─── Given data ───

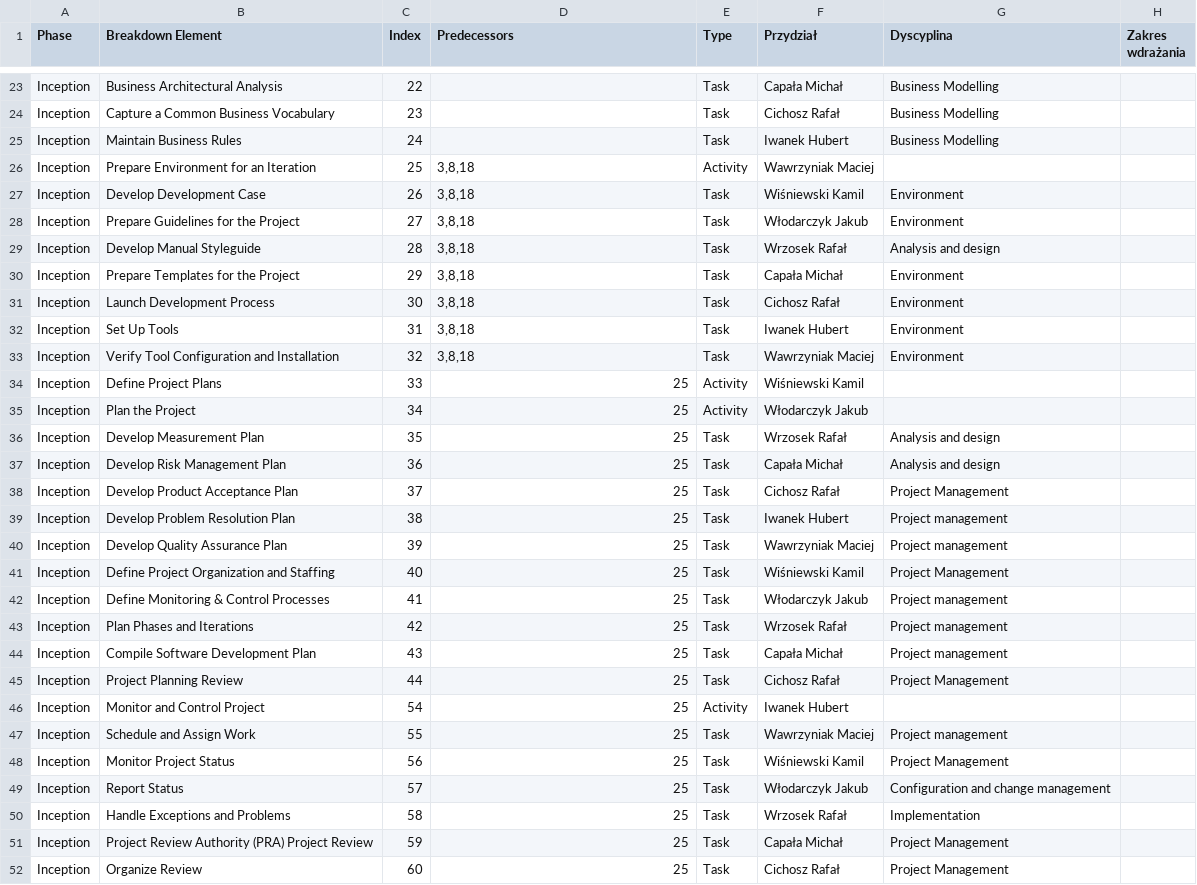
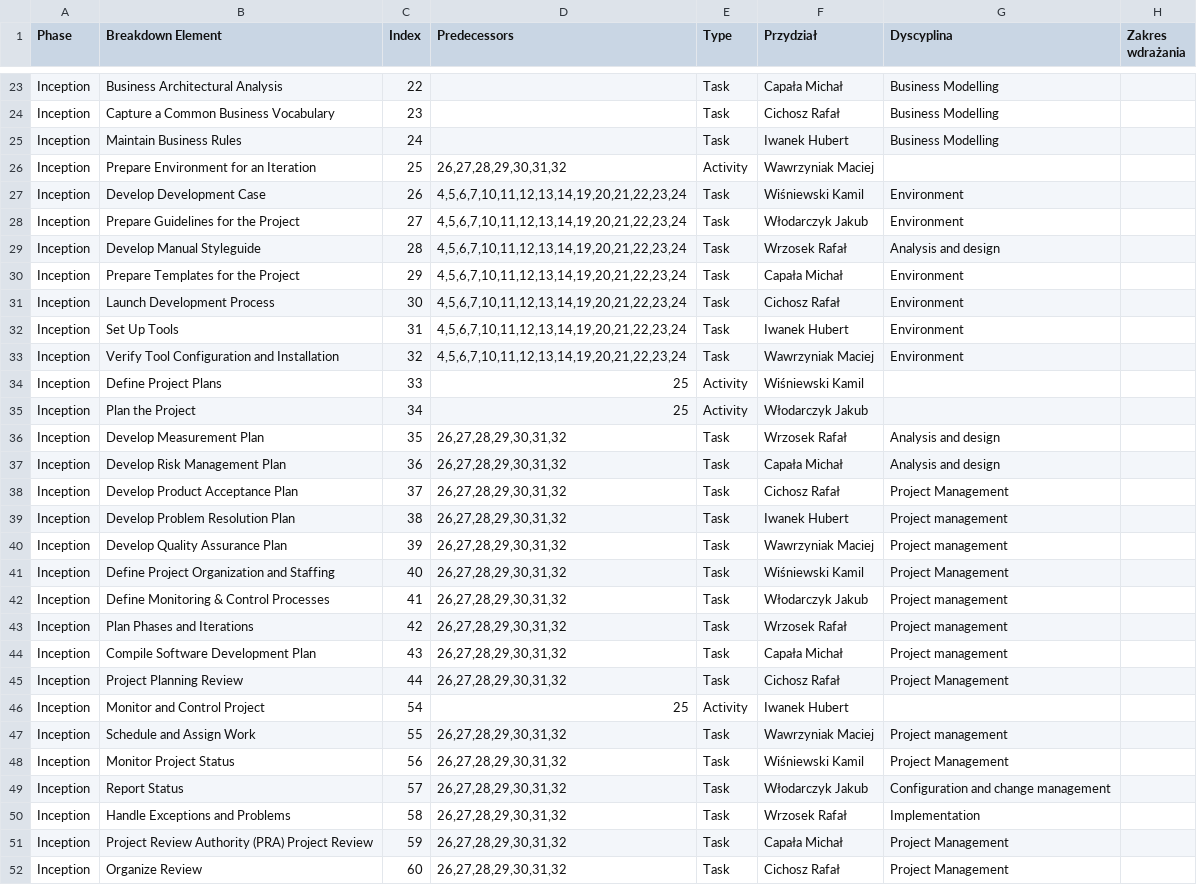
Before and after one commit to mwawrzyniiak/WMO-Activities-And-Tasks, a CSV file: WMO.WebUi/Resources/23_WMO_Czynnosci_i_Zadania_Comp.csv, drawn as a sheet; only a part is shown, gaps mark what is left out; the diff covers the shown part only; the diff names each change by its address in the sheet, - before the commit and + after, or states it on an @@ line.

Commit message:
Wstępne zmiany w csv

```diff
--- a/WMO.WebUi/Resources/23_WMO_Czynnosci_i_Zadania_Comp.csv
+++ b/WMO.WebUi/Resources/23_WMO_Czynnosci_i_Zadania_Comp.csv
-D26 (Predecessors): 3,8,18
+D26 (Predecessors): 26,27,28,29,30,31,32
-D27:D33 (Predecessors): 3,8,18
+D27:D33 (Predecessors): 4,5,6,7,10,11,12,13,14,19,20,21,22,23,24
-D36:D45 (Predecessors): 25
+D36:D45 (Predecessors): 26,27,28,29,30,31,32
-D47:D52 (Predecessors): 25
+D47:D52 (Predecessors): 26,27,28,29,30,31,32
```
Also changed, not shown: 43 edited cells elsewhere in this file.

───

- [Task to complete] Set the entries down again exactly. Do not include the images.

- [Output below]
Before and after one commit to mwawrzyniiak/WMO-Activities-And-Tasks, a CSV file: WMO.WebUi/Resources/23_WMO_Czynnosci_i_Zadania_Comp.csv, drawn as a sheet; only a part is shown, gaps mark what is left out; the diff covers the shown part only; the diff names each change by its address in the sheet, - before the commit and + after, or states it on an @@ line.

Commit message:
Wstępne zmiany w csv

```diff
--- a/WMO.WebUi/Resources/23_WMO_Czynnosci_i_Zadania_Comp.csv
+++ b/WMO.WebUi/Resources/23_WMO_Czynnosci_i_Zadania_Comp.csv
-D26 (Predecessors): 3,8,18
+D26 (Predecessors): 26,27,28,29,30,31,32
-D27:D33 (Predecessors): 3,8,18
+D27:D33 (Predecessors): 4,5,6,7,10,11,12,13,14,19,20,21,22,23,24
-D36:D45 (Predecessors): 25
+D36:D45 (Predecessors): 26,27,28,29,30,31,32
-D47:D52 (Predecessors): 25
+D47:D52 (Predecessors): 26,27,28,29,30,31,32
```
Also changed, not shown: 43 edited cells elsewhere in this file.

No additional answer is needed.